(Web page revision data)
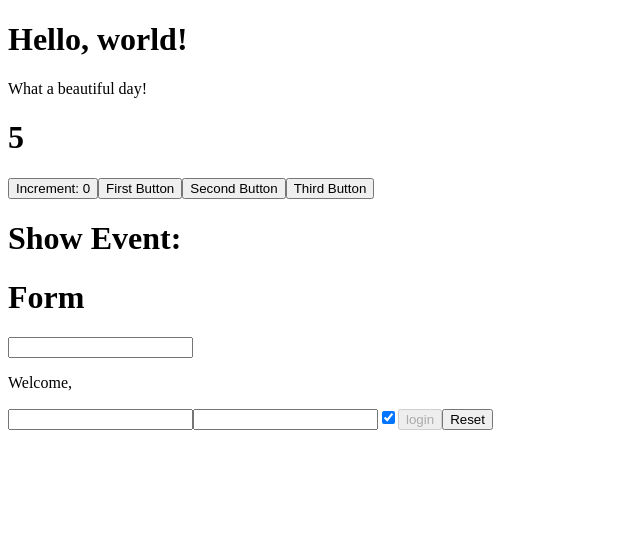
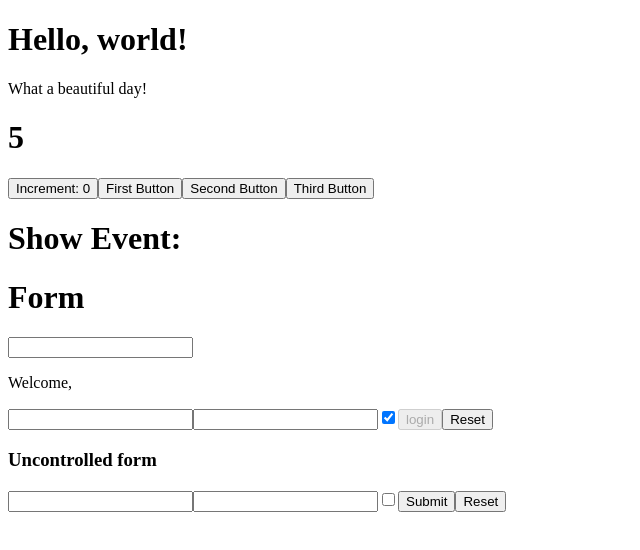
Before and after one commit to RiccardoPriolo/React-exercises, a React (Create React App) app: page / in a window 1280 px wide. Shown: the top 550 px of the page, without its empty margins (0-640 px from the left). Built offline with nearby package versions, Linux system fonts and the light colour scheme.

Commit message:
svolgimento forms-05

```diff
--- a/src/App.js
+++ b/src/App.js
@@ -6,9 +6,10 @@
 import ClickTracker from "./Clicktracker";
 import InteractiveWelcome from "./InteractiveWelcome";
 import Login from "./Login";
+import MyUncontrolledForm from "./UncontrolledLogin";
+
 
 class App extends React.Component {
-
   onLogin = (state) => {
     console.log(state);
   };
@@ -22,7 +23,8 @@
         <ClickCounter />
         <ClickTracker />
         <InteractiveWelcome />
-        <Login onLogin={this.onLogin}/>
+        <Login onLogin={this.onLogin} />
+        <MyUncontrolledForm />
       </div>
     );
   }
--- /dev/null
+++ b/src/UncontrolledLogin.js
@@ -0,0 +1,35 @@
+import React from "react";
+
+class MyUncontrolledForm extends React.Component {
+  handleFormSubmit = (event) => {
+    event.preventDefault();
+
+    const username = event.target.elements.username.value;
+    const password = event.target.elements.password.value;
+    const remember = event.target.elements.remember.checked;
+
+    console.log({
+      username,
+      password,
+      remember,
+    });
+  };
+
+  render() {
+    return (
+      <div>
+        <h3>Uncontrolled form</h3>
+
+        <form onSubmit={this.handleFormSubmit}>
+          <input name="username" />
+          <input name="password" type="password" />
+          <input name="remember" type="checkbox" />
+          <button type="submit">Submit</button>
+          <button type="reset">Reset</button>
+        </form>
+      </div>
+    );
+  }
+}
+
+export default MyUncontrolledForm;
```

§ **What to do**: Output the data exactly. Pictures don't belong in the result.

§ **Exercise answer**:
Before and after one commit to RiccardoPriolo/React-exercises, a React (Create React App) app: page / in a window 1280 px wide. Shown: the top 550 px of the page, without its empty margins (0-640 px from the left). Built offline with nearby package versions, Linux system fonts and the light colour scheme.

Commit message:
svolgimento forms-05

```diff
--- a/src/App.js
+++ b/src/App.js
@@ -6,9 +6,10 @@
 import ClickTracker from "./Clicktracker";
 import InteractiveWelcome from "./InteractiveWelcome";
 import Login from "./Login";
+import MyUncontrolledForm from "./UncontrolledLogin";
+
 
 class App extends React.Component {
-
   onLogin = (state) => {
     console.log(state);
   };
@@ -22,7 +23,8 @@
         <ClickCounter />
         <ClickTracker />
         <InteractiveWelcome />
-        <Login onLogin={this.onLogin}/>
+        <Login onLogin={this.onLogin} />
+        <MyUncontrolledForm />
       </div>
     );
   }
--- /dev/null
+++ b/src/UncontrolledLogin.js
@@ -0,0 +1,35 @@
+import React from "react";
+
+class MyUncontrolledForm extends React.Component {
+  handleFormSubmit = (event) => {
+    event.preventDefault();
+
+    const username = event.target.elements.username.value;
+    const password = event.target.elements.password.value;
+    const remember = event.target.elements.remember.checked;
+
+    console.log({
+      username,
+      password,
+      remember,
+    });
+  };
+
+  render() {
+    return (
+      <div>
+        <h3>Uncontrolled form</h3>
+
+        <form onSubmit={this.handleFormSubmit}>
+          <input name="username" />
+          <input name="password" type="password" />
+          <input name="remember" type="checkbox" />
+          <button type="submit">Submit</button>
+          <button type="reset">Reset</button>
+        </form>
+      </div>
+    );
+  }
+}
+
+export default MyUncontrolledForm;
```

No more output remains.